_TASK ITEM_
Make an exact reproduction of all the data.

_MATERIAL TO PROCESS_
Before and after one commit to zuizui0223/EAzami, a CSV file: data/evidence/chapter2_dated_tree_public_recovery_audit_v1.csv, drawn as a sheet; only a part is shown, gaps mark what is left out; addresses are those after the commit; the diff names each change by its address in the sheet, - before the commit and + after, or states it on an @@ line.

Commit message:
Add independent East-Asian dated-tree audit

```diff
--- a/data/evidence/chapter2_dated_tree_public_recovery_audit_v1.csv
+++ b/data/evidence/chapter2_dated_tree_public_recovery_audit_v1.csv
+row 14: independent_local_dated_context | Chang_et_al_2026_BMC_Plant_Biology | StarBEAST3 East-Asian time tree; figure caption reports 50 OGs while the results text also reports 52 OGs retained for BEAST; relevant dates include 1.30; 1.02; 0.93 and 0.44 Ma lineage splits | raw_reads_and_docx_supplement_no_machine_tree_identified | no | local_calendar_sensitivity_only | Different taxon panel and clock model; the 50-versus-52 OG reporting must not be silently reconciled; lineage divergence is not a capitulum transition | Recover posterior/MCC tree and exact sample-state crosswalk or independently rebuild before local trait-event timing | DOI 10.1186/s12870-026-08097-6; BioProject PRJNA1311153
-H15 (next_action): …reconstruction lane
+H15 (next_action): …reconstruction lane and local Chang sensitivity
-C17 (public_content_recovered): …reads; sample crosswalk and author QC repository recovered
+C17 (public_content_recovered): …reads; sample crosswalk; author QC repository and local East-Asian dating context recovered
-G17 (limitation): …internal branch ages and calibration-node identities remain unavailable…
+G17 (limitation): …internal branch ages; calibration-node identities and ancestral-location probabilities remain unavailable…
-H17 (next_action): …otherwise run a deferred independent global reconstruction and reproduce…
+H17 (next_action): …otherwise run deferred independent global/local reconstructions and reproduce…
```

_EXERCISE ANSWER_
Before and after one commit to zuizui0223/EAzami, a CSV file: data/evidence/chapter2_dated_tree_public_recovery_audit_v1.csv, drawn as a sheet; only a part is shown, gaps mark what is left out; addresses are those after the commit; the diff names each change by its address in the sheet, - before the commit and + after, or states it on an @@ line.

Commit message:
Add independent East-Asian dated-tree audit

```diff
--- a/data/evidence/chapter2_dated_tree_public_recovery_audit_v1.csv
+++ b/data/evidence/chapter2_dated_tree_public_recovery_audit_v1.csv
+row 14: independent_local_dated_context | Chang_et_al_2026_BMC_Plant_Biology | StarBEAST3 East-Asian time tree; figure caption reports 50 OGs while the results text also reports 52 OGs retained for BEAST; relevant dates include 1.30; 1.02; 0.93 and 0.44 Ma lineage splits | raw_reads_and_docx_supplement_no_machine_tree_identified | no | local_calendar_sensitivity_only | Different taxon panel and clock model; the 50-versus-52 OG reporting must not be silently reconciled; lineage divergence is not a capitulum transition | Recover posterior/MCC tree and exact sample-state crosswalk or independently rebuild before local trait-event timing | DOI 10.1186/s12870-026-08097-6; BioProject PRJNA1311153
-H15 (next_action): …reconstruction lane
+H15 (next_action): …reconstruction lane and local Chang sensitivity
-C17 (public_content_recovered): …reads; sample crosswalk and author QC repository recovered
+C17 (public_content_recovered): …reads; sample crosswalk; author QC repository and local East-Asian dating context recovered
-G17 (limitation): …internal branch ages and calibration-node identities remain unavailable…
+G17 (limitation): …internal branch ages; calibration-node identities and ancestral-location probabilities remain unavailable…
-H17 (next_action): …otherwise run a deferred independent global reconstruction and reproduce…
+H17 (next_action): …otherwise run deferred independent global/local reconstructions and reproduce…
```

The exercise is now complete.